> _PROMPT_:
Count every line in the entries that contains "prevState". Report that count alone.

(Data extracted from a collection)
##########
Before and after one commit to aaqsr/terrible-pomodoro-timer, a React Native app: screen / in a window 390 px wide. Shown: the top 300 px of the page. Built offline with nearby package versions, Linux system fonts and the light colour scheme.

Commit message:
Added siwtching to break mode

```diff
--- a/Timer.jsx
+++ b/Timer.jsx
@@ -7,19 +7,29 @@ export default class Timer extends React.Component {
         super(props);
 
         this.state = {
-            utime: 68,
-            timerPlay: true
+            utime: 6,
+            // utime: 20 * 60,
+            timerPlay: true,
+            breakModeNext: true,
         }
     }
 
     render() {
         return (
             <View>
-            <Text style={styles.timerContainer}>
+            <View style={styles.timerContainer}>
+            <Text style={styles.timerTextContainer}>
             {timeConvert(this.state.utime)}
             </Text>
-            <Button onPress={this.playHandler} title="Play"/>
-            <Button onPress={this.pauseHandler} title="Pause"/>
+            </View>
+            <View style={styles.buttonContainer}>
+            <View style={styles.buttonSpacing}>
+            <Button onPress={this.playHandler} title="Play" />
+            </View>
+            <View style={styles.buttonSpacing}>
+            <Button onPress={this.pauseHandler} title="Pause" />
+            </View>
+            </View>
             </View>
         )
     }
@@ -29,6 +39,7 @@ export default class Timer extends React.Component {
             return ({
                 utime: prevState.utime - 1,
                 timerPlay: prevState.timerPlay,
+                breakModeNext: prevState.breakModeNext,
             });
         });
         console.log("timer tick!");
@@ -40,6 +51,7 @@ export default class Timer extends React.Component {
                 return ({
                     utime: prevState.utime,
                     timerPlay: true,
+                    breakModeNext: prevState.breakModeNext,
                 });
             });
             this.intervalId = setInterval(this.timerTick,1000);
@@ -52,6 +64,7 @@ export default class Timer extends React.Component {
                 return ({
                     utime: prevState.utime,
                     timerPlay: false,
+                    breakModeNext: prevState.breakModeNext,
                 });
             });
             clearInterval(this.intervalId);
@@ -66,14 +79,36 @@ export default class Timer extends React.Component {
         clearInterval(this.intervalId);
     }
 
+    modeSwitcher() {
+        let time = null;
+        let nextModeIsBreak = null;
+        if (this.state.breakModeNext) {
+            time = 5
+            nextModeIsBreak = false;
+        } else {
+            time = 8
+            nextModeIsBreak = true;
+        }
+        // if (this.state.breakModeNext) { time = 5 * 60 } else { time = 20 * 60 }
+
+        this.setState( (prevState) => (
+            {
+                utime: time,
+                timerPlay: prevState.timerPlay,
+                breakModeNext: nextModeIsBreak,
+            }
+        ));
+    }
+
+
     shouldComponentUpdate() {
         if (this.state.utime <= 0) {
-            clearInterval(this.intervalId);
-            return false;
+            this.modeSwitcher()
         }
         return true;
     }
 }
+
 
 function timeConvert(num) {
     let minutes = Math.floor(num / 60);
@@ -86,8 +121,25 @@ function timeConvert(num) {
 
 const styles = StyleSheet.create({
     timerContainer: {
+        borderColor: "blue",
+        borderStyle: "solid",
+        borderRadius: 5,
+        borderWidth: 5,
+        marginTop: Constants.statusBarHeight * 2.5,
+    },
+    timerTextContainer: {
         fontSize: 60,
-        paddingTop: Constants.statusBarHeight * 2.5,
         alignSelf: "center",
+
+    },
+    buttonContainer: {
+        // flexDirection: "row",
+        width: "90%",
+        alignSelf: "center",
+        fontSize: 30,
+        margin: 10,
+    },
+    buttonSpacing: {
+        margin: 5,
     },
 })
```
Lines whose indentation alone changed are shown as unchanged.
##########
> _COMPLETED EXERCISE_:
9